What  drew you to writing?

When I twelve years old, my father gave me a slim little volume entitled One Hundred and One Famous Poems. The first poem I read in it was “The Highwayman” by Alfred Noyes. Before finishing the first stanza I had already fallen in love, with the music, the language, and the drama of its lines. I took to reading the lines aloud, which was a transporting experience, but one that also tested my brother’s patience beyond all reason. Somewhere in one of those readings, I decided that I was going to be a poet.

Which of the authors you have read has had the most effect or influence on your writing?

Without a doubt, Stanley Plumly has had the greatest influence on my poetry. The first book of his I ever read was Boy on The Step, which literally took my breath away. I didn’t know until I came to his book that a poet could take a simple moment of remembrance and elevate it, through sprightly and gorgeous language, into something downright indelible. Plumly’s art comes straight out of the Great Romantic lyrical tradition of John Keats and, like Keats’, his work sings.

 What is your writing process?

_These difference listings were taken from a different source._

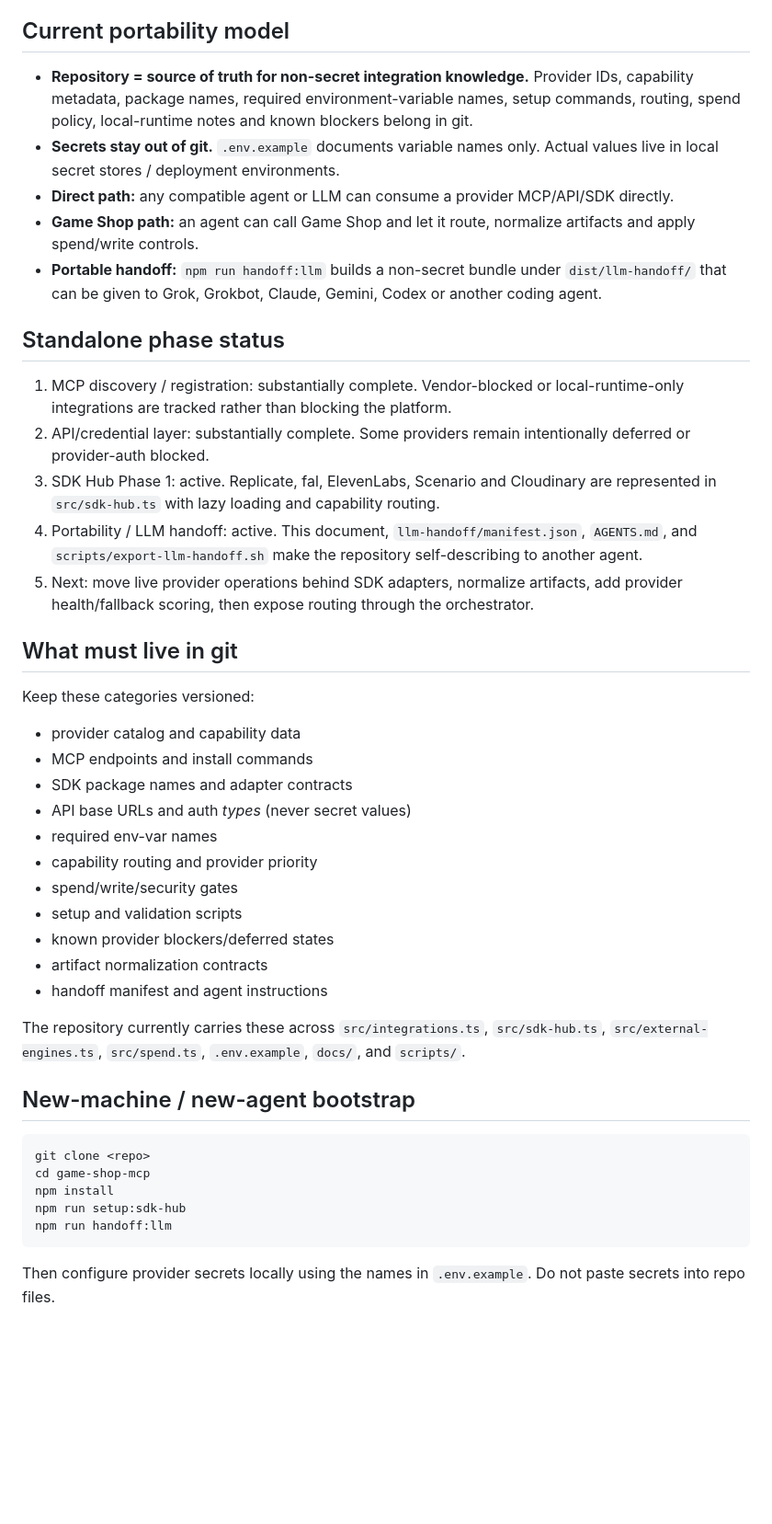
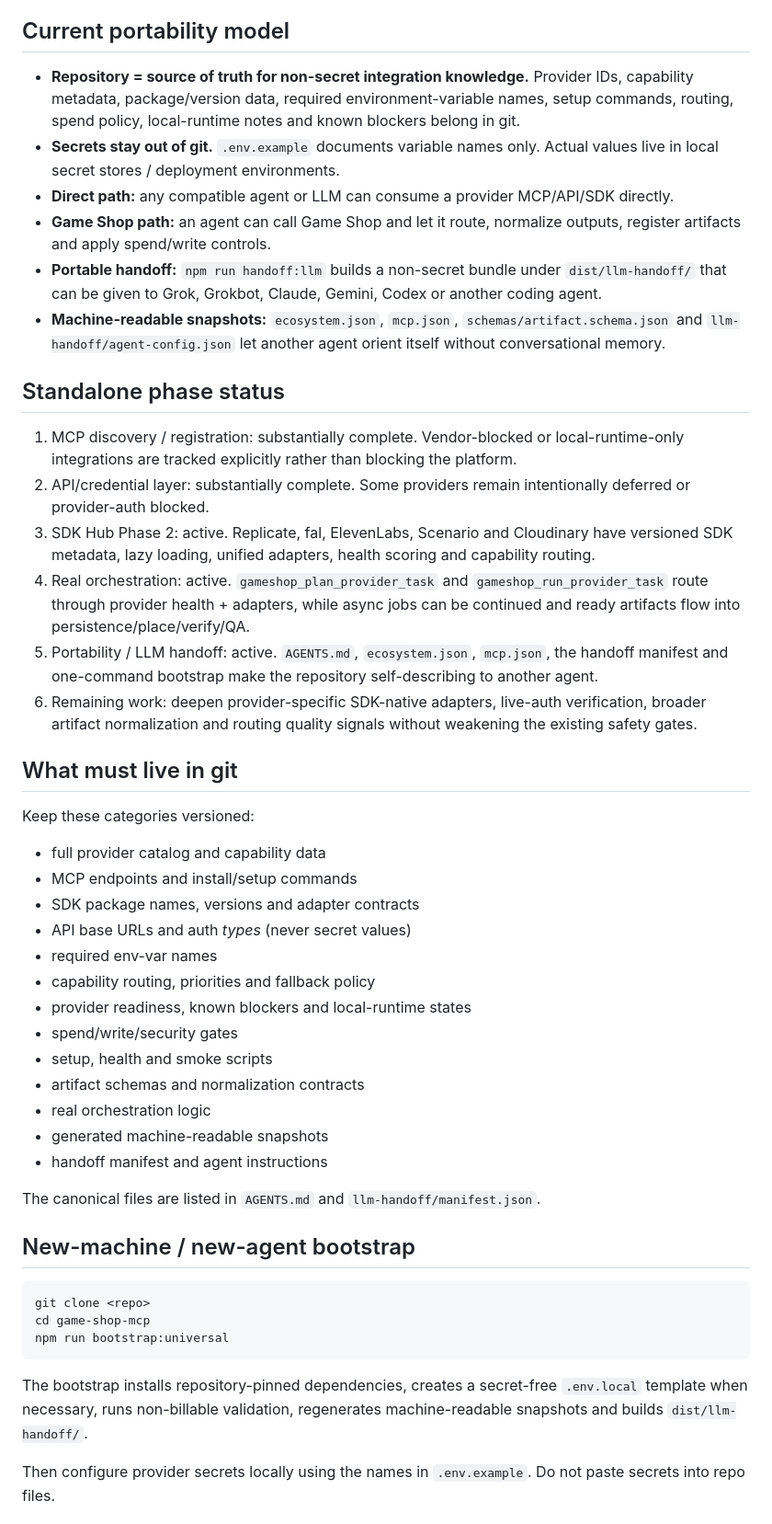
Before and after one commit to thegreishow/game-shop-mcp, a Markdown page: docs/STANDALONE_PORTABILITY.md, the part around one of its changes. Shown at 92% size. Drawn GitHub-style; blank space fills up the shorter version.

Commit message:
update standalone portability for real orchestration

````diff
--- a/docs/STANDALONE_PORTABILITY.md
+++ b/docs/STANDALONE_PORTABILITY.md
@@ -4,47 +4,51 @@ Game Shop is designed so MCPs, SDKs, APIs, CLIs, local runtimes and provider met
 
 ## Current portability model
 
-- **Repository = source of truth for non-secret integration knowledge.** Provider IDs, capability metadata, package names, required environment-variable names, setup commands, routing, spend policy, local-runtime notes and known blockers belong in git.
+- **Repository = source of truth for non-secret integration knowledge.** Provider IDs, capability metadata, package/version data, required environment-variable names, setup commands, routing, spend policy, local-runtime notes and known blockers belong in git.
 - **Secrets stay out of git.** `.env.example` documents variable names only. Actual values live in local secret stores / deployment environments.
 - **Direct path:** any compatible agent or LLM can consume a provider MCP/API/SDK directly.
-- **Game Shop path:** an agent can call Game Shop and let it route, normalize artifacts and apply spend/write controls.
+- **Game Shop path:** an agent can call Game Shop and let it route, normalize outputs, register artifacts and apply spend/write controls.
 - **Portable handoff:** `npm run handoff:llm` builds a non-secret bundle under `dist/llm-handoff/` that can be given to Grok, Grokbot, Claude, Gemini, Codex or another coding agent.
+- **Machine-readable snapshots:** `ecosystem.json`, `mcp.json`, `schemas/artifact.schema.json` and `llm-handoff/agent-config.json` let another agent orient itself without conversational memory.
 
 ## Standalone phase status
 
-1. MCP discovery / registration: substantially complete. Vendor-blocked or local-runtime-only integrations are tracked rather than blocking the platform.
+1. MCP discovery / registration: substantially complete. Vendor-blocked or local-runtime-only integrations are tracked explicitly rather than blocking the platform.
 2. API/credential layer: substantially complete. Some providers remain intentionally deferred or provider-auth blocked.
-3. SDK Hub Phase 1: active. Replicate, fal, ElevenLabs, Scenario and Cloudinary are represented in `src/sdk-hub.ts` with lazy loading and capability routing.
-4. Portability / LLM handoff: active. This document, `llm-handoff/manifest.json`, `AGENTS.md`, and `scripts/export-llm-handoff.sh` make the repository self-describing to another agent.
-5. Next: move live provider operations behind SDK adapters, normalize artifacts, add provider health/fallback scoring, then expose routing through the orchestrator.
+3. SDK Hub Phase 2: active. Replicate, fal, ElevenLabs, Scenario and Cloudinary have versioned SDK metadata, lazy loading, unified adapters, health scoring and capability routing.
+4. Real orchestration: active. `gameshop_plan_provider_task` and `gameshop_run_provider_task` route through provider health + adapters, while async jobs can be continued and ready artifacts flow into persistence/place/verify/QA.
+5. Portability / LLM handoff: active. `AGENTS.md`, `ecosystem.json`, `mcp.json`, the handoff manifest and one-command bootstrap make the repository self-describing to another agent.
+6. Remaining work: deepen provider-specific SDK-native adapters, live-auth verification, broader artifact normalization and routing quality signals without weakening the existing safety gates.
 
 ## What must live in git
 
 Keep these categories versioned:
 
-- provider catalog and capability data
-- MCP endpoints and install commands
-- SDK package names and adapter contracts
+- full provider catalog and capability data
+- MCP endpoints and install/setup commands
+- SDK package names, versions and adapter contracts
 - API base URLs and auth *types* (never secret values)
 - required env-var names
-- capability routing and provider priority
+- capability routing, priorities and fallback policy
+- provider readiness, known blockers and local-runtime states
 - spend/write/security gates
-- setup and validation scripts
-- known provider blockers/deferred states
-- artifact normalization contracts
+- setup, health and smoke scripts
+- artifact schemas and normalization contracts
+- real orchestration logic
+- generated machine-readable snapshots
 - handoff manifest and agent instructions
 
-The repository currently carries these across `src/integrations.ts`, `src/sdk-hub.ts`, `src/external-engines.ts`, `src/spend.ts`, `.env.example`, `docs/`, and `scripts/`.
+The canonical files are listed in `AGENTS.md` and `llm-handoff/manifest.json`.
 
 ## New-machine / new-agent bootstrap
 
 ```bash
 git clone <repo>
 cd game-shop-mcp
-npm install
-npm run setup:sdk-hub
-npm run handoff:llm
+npm run bootstrap:universal
 ```
+
+The bootstrap installs repository-pinned dependencies, creates a secret-free `.env.local` template when necessary, runs non-billable validation, regenerates machine-readable snapshots and builds `dist/llm-handoff/`.
 
 Then configure provider secrets locally using the names in `.env.example`. Do not paste secrets into repo files.
 
````
Also changed, not shown: other parts of docs/STANDALONE_PORTABILITY.md (+11 -10 lines).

I have never kept a journal, although there are times when I wish I did. I often jot down words that are new to me and that appeal because they have a certain resonance coming off my tongue, or a certain meaning that might open up into a poem. I also keep an ever-growing file under the title “Subjects to Write About” which involves historical people whose lives I find fascinating, as well as historical happenings. With every one of my books I’ve ended up writing to a “theme,” that is, after a certain number of poems are done – usually five or so – I see what my preoccupation is and then begin to write consciously to that. It makes for a more cohesive manuscript. I usually write a poem a month, and then revise the devil out of it, if necessary. However, when I was finishing my last book, Luz Bones, I produced six poems in one month because I wanted to enter the manuscript in a contest. As it turned out, I didn’t enter the contest, but those last six poems completed the manuscript that eventually became the book.

Just for fun:

Name a book you have read more than once. I’ve read a lot of books more than once, but there are four of permanent note that I continue to read and reread. They are Plumly’s Boy on the Step, of course, but also his biography of John Keats, entitled Posthumous Keats. I never tire, too, of B. H. Fairchild’s The Art of the Lathe and his Early Occult Memory Systems of the Lower Midwest. All four of these books are moving and brilliant.

Name your favorite comfort or reward food. Reese’s Milk Chocolate Peanut Butter Cups

Stone’s books are available at .

stone cover 1        stone cover 2      stone cover 3         stone cover 4         stone cover 5